We work in this field because we have a strong sense of commitment with humanity. We come from different backgrounds and might have different driving forces, different reasons why we choose to be involved. We might even have different angles or areas of the issue that we focus on more than others.

Whether it is our faith, our worldview, our past experiences — we believe in the dignity and value of all human beings and hope for their freedom.

We call ourselves Abolitionists because we cringe at the thought that somebody could be physically or emotionally enslaved in this time and age.

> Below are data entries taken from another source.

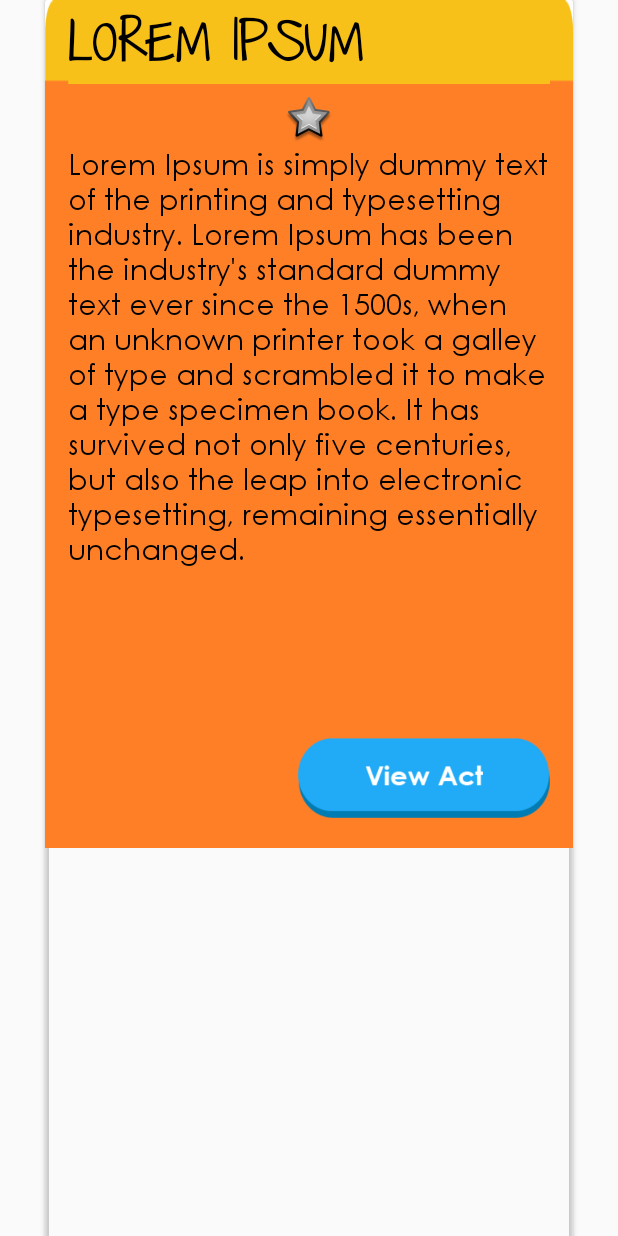
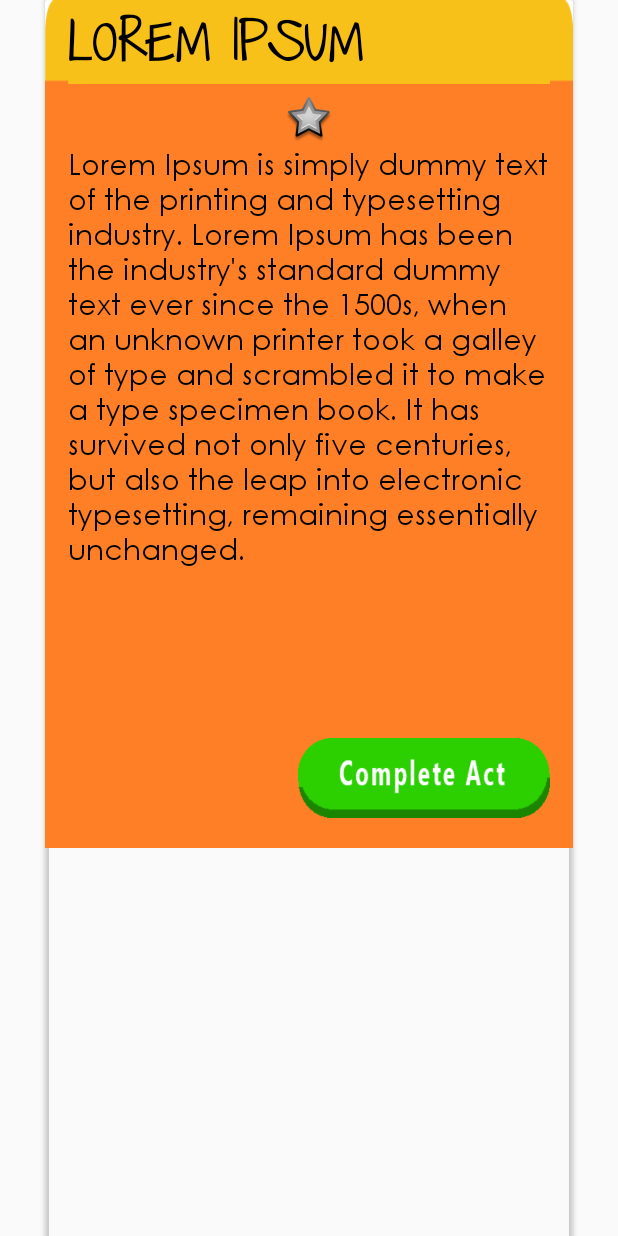
Before and after one commit to dotun73/worldchangingkids-android-master, an Android app: the layout fragment_acts_of_kindness_list_item.xml on its own in the app's theme, with its tools: preview values and no code run, on a phone screen of 412 x 824 dp. Run offline under Robolectric (Android 15) with nearby library versions, the phone set to English and light mode, and no system bars.

Commit message:
changed the View Act button to "Complete Act"

```diff
--- a/app/src/main/res/layout/fragment_acts_of_kindness_list_item.xml
+++ b/app/src/main/res/layout/fragment_acts_of_kindness_list_item.xml
@@ -94,7 +94,7 @@
                     android:layout_width="168dp"
                     android:layout_height="53dp"
                     app:layout_constraintBottom_toBottomOf="parent"
-                    android:background="@drawable/viewact_button"
+                    android:background="@drawable/completeact_button"
                     card_view:layout_constraintEnd_toEndOf="parent"
                     card_view:layout_constraintHorizontal_bias="1.0"
                     card_view:layout_constraintStart_toStartOf="parent"
```
Also changed, not shown: app/src/main/res/drawable-v24/completeact_button.png (added), app/src/main/res/drawable/viewact_button.png (deleted).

We read stories, news, articles, attend conferences and trainings where exploitation, vulnerability, and inequality are addressed.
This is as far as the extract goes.